  • indexOf(triggerBody()?['TweetText'],'#PowerBI')
  • addMinutes(startOfHour(utcNow()), int(formatDateTime(utcNow(),'mm')))
  • startOfHour(utcNow())

Save your flow and you should see tweets start to flow through to Power BI. You can then use all the normal report creation tools to build visuals and pin them to your dashboard.

If you want to write any further measures against the model, you can use Power BI Desktop. Connect to the model in the Power BI service and use the Report Measures feature to add the calculation at the report layer. For example, we created:

lastTweet = LASTNONBLANK(RealTimeData[tweet], MAX(RealTimeData[datetime]))

to use in a visual that always displayed the most recent tweet.

You can learn more about real time dashboards in Power BI at Real-time streaming in Power BI

Download the report
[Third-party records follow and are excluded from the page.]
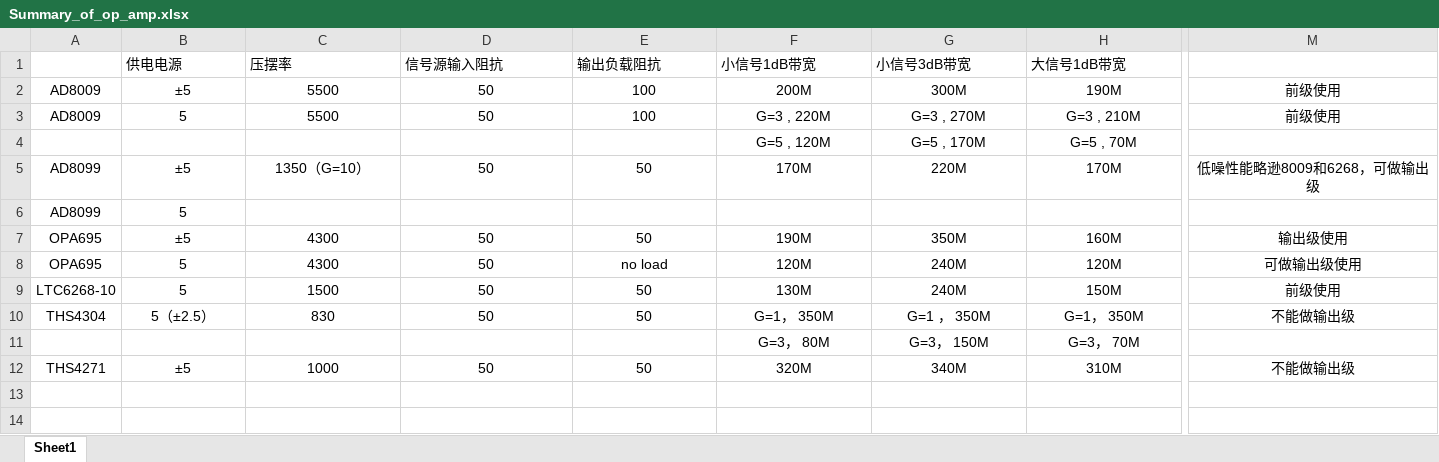
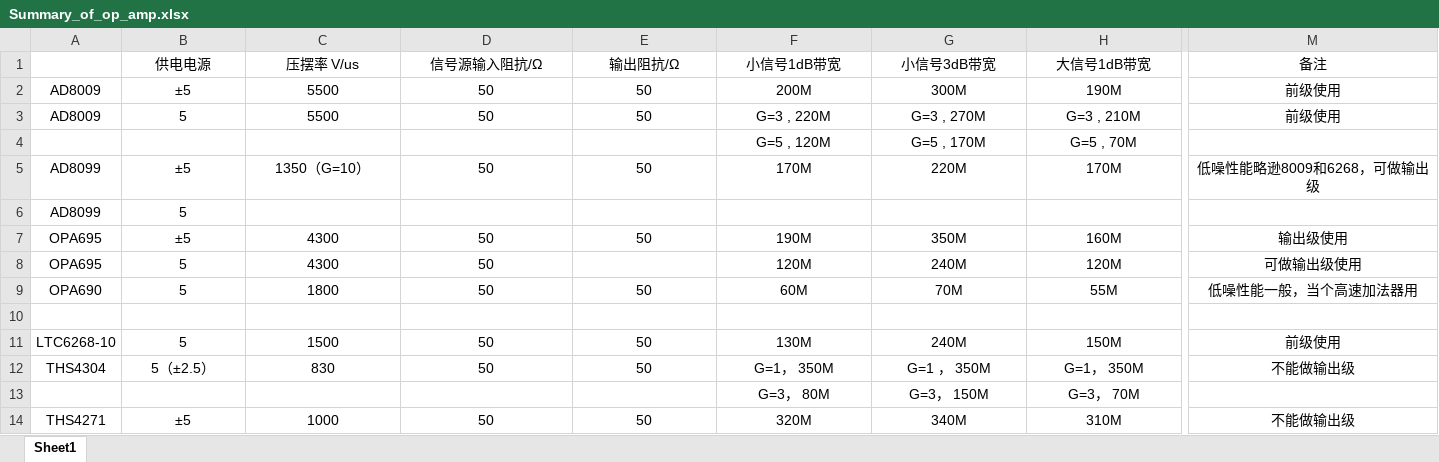
Before and after one commit to CNLHC/NUEDC-Toolbox, an Excel workbook: Test_Document/Summary_of_op_amp.xlsx, sheet Sheet1, drawn as a sheet; only a part is shown, gaps mark what is left out; values as stored, in another font and other column widths than the file's, no borders; rows hold the shown columns only; the diff covers the shown part only; the diff names each change by its address in the sheet, - before the commit and + after, or states it on an @@ line.

Commit message:
add_OPA690_to_summary

```diff
--- a/Test_Document/Summary_of_op_amp.xlsx (sheet Sheet1)
+++ b/Test_Document/Summary_of_op_amp.xlsx (sheet Sheet1)
-B1:H1 alignment: left
+B1:H1 alignment: center
-C1: 压摆率
+C1: 压摆率 V/us
-D1: 信号源输入阻抗
+D1: 信号源输入阻抗/Ω
-E1: 输出负载阻抗
+E1: 输出阻抗/Ω
-M1: (empty)
+M1: 备注
-E2:E3 (输出阻抗/Ω): 100
+E2:E3 (输出阻抗/Ω): 50
-E8 (输出阻抗/Ω): no load
+E8 (输出阻抗/Ω): (empty)
+row 9: OPA690 | 5 | 1800 | 50 | 50 | 60M | 70M | 55M | 低噪性能一般，当个高速加法器用
+row 10: (empty)
```
Also changed, not shown: cell formats elsewhere in this sheet.
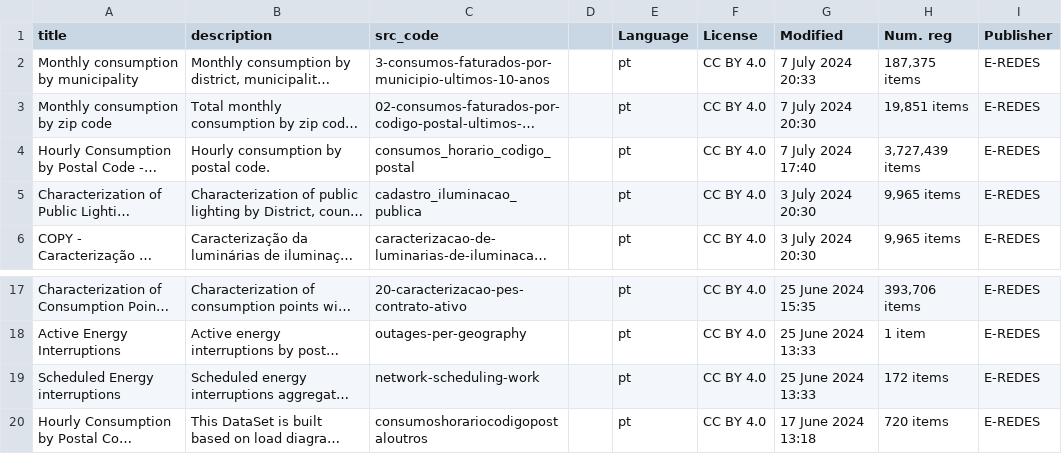
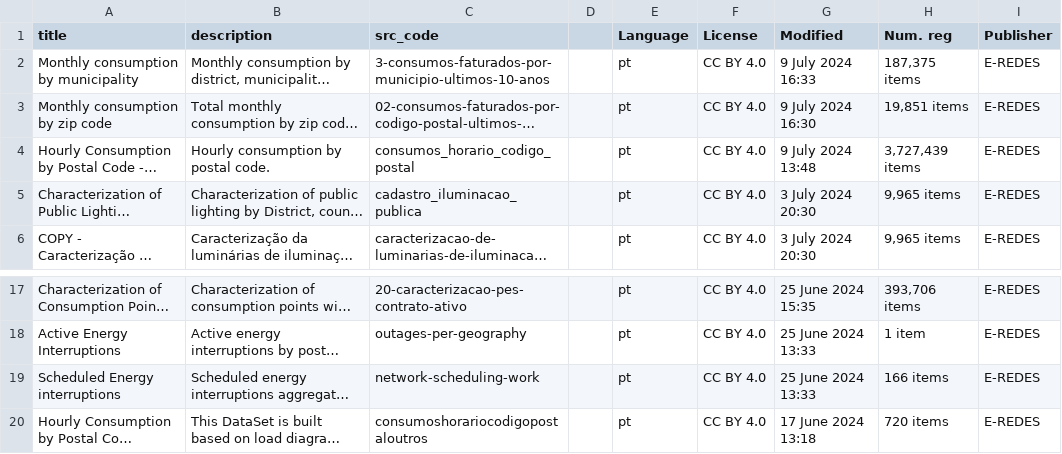
Before and after one commit to rogernogueraplanesas/irradiare-app, a CSV file: app/indicators_data/eredes/eredes_metadata/metadata.csv, drawn as a sheet; only a part is shown, gaps mark what is left out; long unchanged cells end in …; the diff names each change by its address in the sheet, - before the commit and + after, or states it on an @@ line.

Commit message:
Modified eredes merging script and created final script to format data

```diff
--- a/app/indicators_data/eredes/eredes_metadata/metadata.csv
+++ b/app/indicators_data/eredes/eredes_metadata/metadata.csv
-G2 (Modified): 7 July 2024 20:33
+G2 (Modified): 9 July 2024 16:33
-G3 (Modified): 7 July 2024 20:30
+G3 (Modified): 9 July 2024 16:30
-G4 (Modified): 7 July 2024 17:40
+G4 (Modified): 9 July 2024 13:48
-H19 (Num. reg): 172 items
+H19 (Num. reg): 166 items
```
Also changed, not shown: 5 other files.
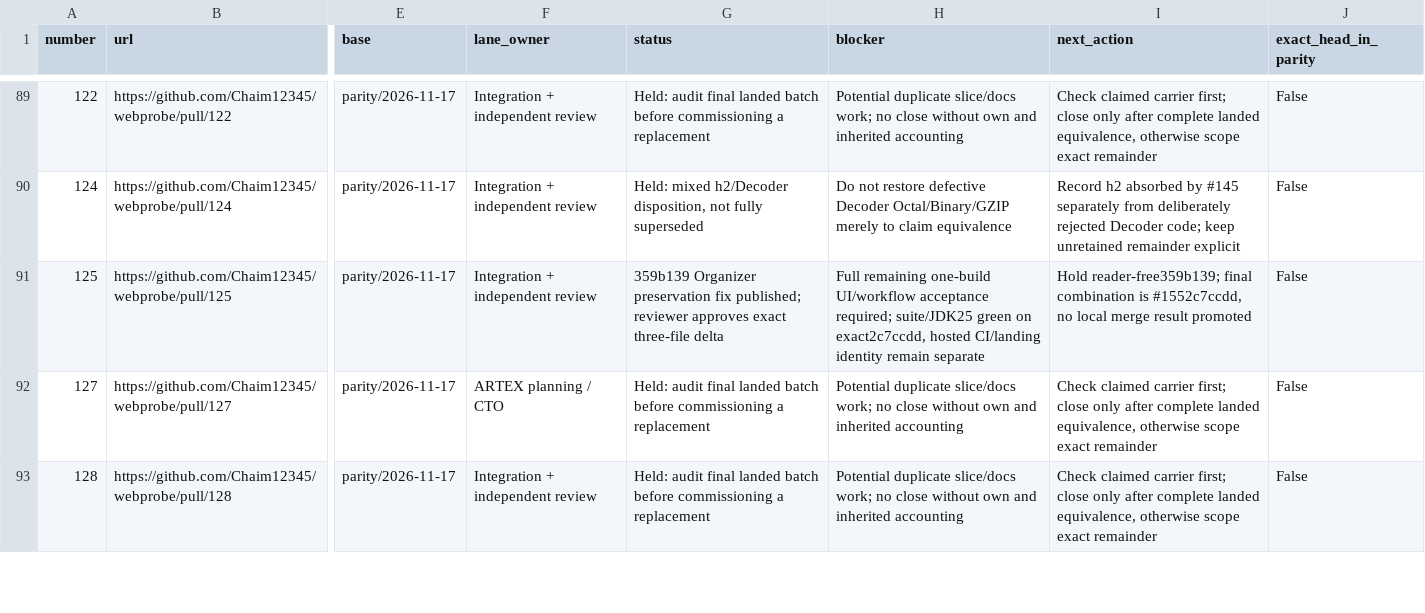
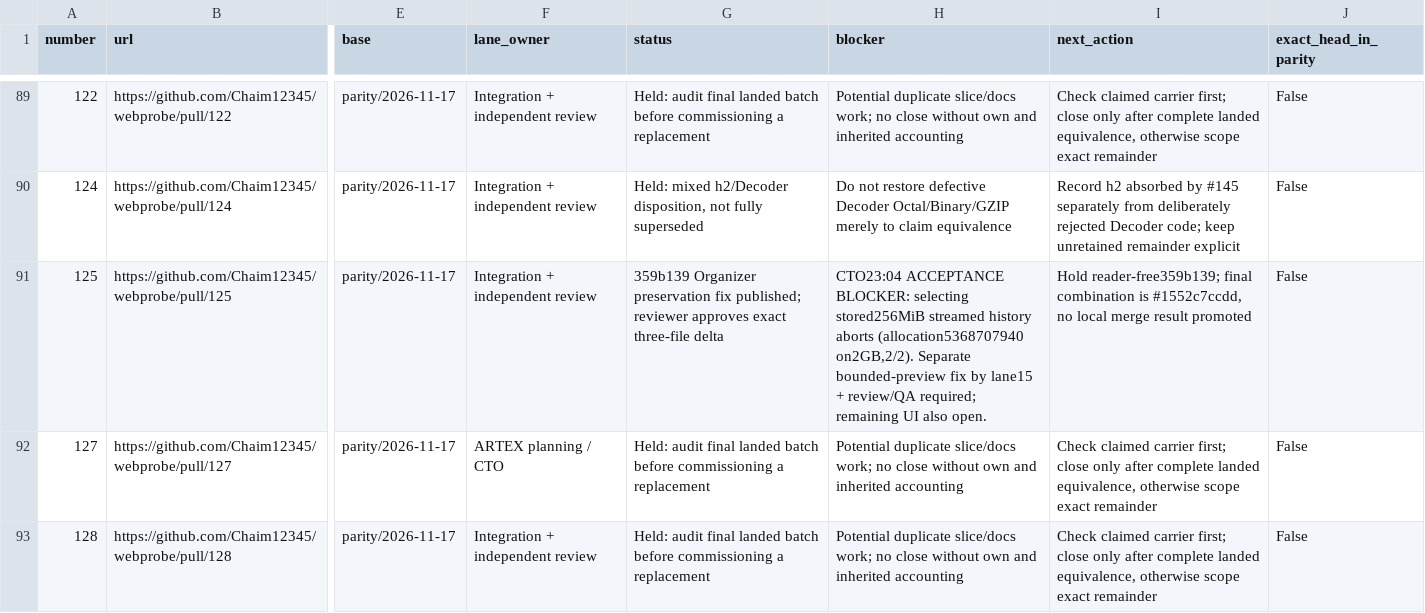
Before and after one commit to Chaim12345/webprobe, a CSV file: docs/management/pr-board.csv, drawn as a sheet; only a part is shown, gaps mark what is left out; the diff covers the shown part only; the diff names each change by its address in the sheet, - before the commit and + after, or states it on an @@ line.

Commit message:
docs: mark rendering crash as CTO combined-batch blocker

```diff
--- a/docs/management/pr-board.csv
+++ b/docs/management/pr-board.csv
-H91 (blocker): Full remaining one-build UI/workflow acceptance required; suite/JDK25 green on exact2c7ccdd, hosted CI/landing identity remain separate
+H91 (blocker): CTO23:04 ACCEPTANCE BLOCKER: selecting stored256MiB streamed history aborts (allocation5368707940 on2GB,2/2). Separate bounded-preview fix by lane15 + review/QA required; remaining UI also open.
```
Also changed, not shown: 3 edited cells elsewhere in this file, 5 other files.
You can interact with the report and download the .pbix file from the Data Stories Gallery here! Let us know if you find any other interesting insights in the comments below.